Although Verizon's 5G trial announcement was purposefully vague, it was significant as it shows that U.S. operators are intent upon being leaders in 5G, much in the way they were with 4G LTE. To recap, Verizon said it plans to work with partners such as Alcatel-Lucent (NYSE: ALU), Ericsson (NASDAQ: ERIC), Cisco, Nokia, Qualcomm (NASDAQ:QCOM) and Samsung to test 5G in the company's innovation centers in Waltham, Mass., and San Francisco. The technology field trials are expected to begin in 2016.
Verizon's timeline for its first 5G trial is aggressive. Adam Koeppe, Verizon's vice president of network technology and planning, said during the FierceWireless breakfast panel, "Behind the 5G Crusade: How to Define and Deliver the Next Generation of Wireless," held in conjunction with the conference, that the company's primary goal for the trial is to test some 5G technologies in the field and try to figure out how partners and potential customers might use 5G technology. Specifically, Koeppe said the company would test different wave forms and air interfaces.
The fact that Verizon is talking about potential new air interfaces for 5G is notable. A year ago, many industry insiders were reluctant to say that they thought 5G would include a new air interface -- many thought it would just be future iterations of LTE -- which many assert still has a long lifespan.
However, many experts that I spoke with at CTIA this week also said that 5G will likely be made up of multiple networks. There may be the new air interface network that will be able to deliver huge chunks of bandwidth at very high speeds. Plus there may be a future iteration of LTE, which is backwards compatible to the existing 4G and even 3G networks. And finally, there may be a third network that has lower battery consumption and lower speeds but geared toward all the machine-to-machine communications that will be handled by the wireless network.
The ultimate goal is a 5G network (or networks) that can handle all different types of wireless traffic and many different "use cases" -- a term that we are going to probably hear much more of in the years ahead. In fact, some experts have hypothesized that there may be different types of network functions for nearly every type of vertical industry that meets the specific needs of that industry, whether that be transportation, public safety or healthcare.

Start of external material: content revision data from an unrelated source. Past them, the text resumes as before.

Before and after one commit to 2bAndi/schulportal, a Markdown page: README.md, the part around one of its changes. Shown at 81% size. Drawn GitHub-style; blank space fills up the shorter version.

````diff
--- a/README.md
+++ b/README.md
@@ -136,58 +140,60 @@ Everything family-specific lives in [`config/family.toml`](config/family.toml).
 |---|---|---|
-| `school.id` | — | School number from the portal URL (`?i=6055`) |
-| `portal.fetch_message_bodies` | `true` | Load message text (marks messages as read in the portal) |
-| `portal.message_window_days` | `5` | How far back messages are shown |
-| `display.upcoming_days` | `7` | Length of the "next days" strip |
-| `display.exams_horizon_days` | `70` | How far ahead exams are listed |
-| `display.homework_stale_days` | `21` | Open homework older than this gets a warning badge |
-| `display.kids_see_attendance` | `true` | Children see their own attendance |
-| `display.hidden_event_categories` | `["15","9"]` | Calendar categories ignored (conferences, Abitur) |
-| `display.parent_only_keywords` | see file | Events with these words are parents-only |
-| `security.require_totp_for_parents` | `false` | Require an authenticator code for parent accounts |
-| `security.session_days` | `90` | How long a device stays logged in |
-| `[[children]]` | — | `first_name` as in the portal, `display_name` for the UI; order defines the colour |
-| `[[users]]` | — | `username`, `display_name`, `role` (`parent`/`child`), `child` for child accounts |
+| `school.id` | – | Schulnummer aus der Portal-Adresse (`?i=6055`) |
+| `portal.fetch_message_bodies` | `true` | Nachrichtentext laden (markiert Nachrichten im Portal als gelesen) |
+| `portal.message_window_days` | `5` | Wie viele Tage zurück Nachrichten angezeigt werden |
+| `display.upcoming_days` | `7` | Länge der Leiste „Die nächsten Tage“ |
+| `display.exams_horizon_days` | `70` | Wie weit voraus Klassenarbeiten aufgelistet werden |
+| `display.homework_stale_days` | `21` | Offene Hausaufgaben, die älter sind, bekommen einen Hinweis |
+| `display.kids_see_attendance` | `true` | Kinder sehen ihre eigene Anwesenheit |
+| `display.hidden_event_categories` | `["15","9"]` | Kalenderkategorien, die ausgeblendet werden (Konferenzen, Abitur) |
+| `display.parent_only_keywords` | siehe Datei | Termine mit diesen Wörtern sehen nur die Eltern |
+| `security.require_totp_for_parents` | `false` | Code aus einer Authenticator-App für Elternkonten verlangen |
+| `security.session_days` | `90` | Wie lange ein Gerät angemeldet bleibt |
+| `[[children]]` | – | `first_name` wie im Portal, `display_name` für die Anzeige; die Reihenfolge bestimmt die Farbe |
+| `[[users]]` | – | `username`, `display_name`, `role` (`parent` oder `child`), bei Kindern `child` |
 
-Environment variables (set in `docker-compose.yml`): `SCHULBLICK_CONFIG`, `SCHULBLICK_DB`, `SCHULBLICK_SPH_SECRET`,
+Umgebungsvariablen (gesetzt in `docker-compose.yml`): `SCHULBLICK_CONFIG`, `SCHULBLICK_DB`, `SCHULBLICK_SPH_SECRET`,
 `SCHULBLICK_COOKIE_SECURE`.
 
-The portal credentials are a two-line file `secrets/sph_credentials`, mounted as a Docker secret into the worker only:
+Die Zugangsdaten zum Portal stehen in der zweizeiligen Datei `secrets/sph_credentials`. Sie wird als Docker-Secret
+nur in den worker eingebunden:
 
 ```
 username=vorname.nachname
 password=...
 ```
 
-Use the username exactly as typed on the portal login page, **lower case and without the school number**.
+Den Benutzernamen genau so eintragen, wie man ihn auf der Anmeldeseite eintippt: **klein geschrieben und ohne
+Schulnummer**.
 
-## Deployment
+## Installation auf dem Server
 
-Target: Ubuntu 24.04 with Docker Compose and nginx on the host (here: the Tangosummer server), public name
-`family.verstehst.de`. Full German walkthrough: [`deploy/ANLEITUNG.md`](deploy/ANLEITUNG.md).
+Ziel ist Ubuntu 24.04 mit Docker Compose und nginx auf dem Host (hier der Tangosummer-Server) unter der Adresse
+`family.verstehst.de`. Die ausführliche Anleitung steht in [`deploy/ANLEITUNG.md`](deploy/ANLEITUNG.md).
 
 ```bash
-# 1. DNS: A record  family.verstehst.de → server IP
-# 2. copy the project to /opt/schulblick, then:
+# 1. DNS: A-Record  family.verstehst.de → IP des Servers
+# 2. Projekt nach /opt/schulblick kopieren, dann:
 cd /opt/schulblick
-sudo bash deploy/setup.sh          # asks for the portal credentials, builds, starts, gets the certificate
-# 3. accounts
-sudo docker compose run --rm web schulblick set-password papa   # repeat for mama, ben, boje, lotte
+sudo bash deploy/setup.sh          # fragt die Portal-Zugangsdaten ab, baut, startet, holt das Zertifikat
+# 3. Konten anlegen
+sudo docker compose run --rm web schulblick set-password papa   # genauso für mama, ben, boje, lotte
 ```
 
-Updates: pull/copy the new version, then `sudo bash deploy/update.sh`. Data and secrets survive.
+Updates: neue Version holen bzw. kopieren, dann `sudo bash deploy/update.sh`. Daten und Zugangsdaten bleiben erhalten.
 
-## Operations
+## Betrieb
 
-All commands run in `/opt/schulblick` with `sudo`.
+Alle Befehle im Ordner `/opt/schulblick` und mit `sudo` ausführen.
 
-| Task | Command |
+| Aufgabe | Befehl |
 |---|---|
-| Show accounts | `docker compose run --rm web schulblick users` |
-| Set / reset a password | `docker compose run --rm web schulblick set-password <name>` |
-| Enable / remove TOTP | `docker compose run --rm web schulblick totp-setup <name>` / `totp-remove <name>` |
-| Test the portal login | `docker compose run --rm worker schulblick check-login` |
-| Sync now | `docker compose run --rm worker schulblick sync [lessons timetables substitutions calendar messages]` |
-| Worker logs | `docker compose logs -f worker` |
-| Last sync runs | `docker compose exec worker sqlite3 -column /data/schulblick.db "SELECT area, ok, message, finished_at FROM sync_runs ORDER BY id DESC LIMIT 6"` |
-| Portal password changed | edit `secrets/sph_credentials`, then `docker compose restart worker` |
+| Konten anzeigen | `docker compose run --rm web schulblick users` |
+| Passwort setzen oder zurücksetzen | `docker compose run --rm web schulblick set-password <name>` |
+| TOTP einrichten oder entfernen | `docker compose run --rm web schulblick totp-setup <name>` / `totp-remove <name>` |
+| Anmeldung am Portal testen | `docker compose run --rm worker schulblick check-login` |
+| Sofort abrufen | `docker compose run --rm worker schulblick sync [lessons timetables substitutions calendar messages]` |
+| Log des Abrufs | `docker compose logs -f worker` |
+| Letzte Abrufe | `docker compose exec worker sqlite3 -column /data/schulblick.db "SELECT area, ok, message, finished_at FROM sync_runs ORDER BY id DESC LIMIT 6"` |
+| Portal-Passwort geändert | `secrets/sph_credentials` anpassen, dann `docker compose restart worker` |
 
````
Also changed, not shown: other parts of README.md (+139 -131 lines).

Although 5G is still at least a few years away from standardization -- most point to 2018 and 2019 for 5G standards -- and commercial deployments are still set at 2020 and beyond, the industry is clearly starting to crystalize its 5G vision and it's a very compelling view.--Sue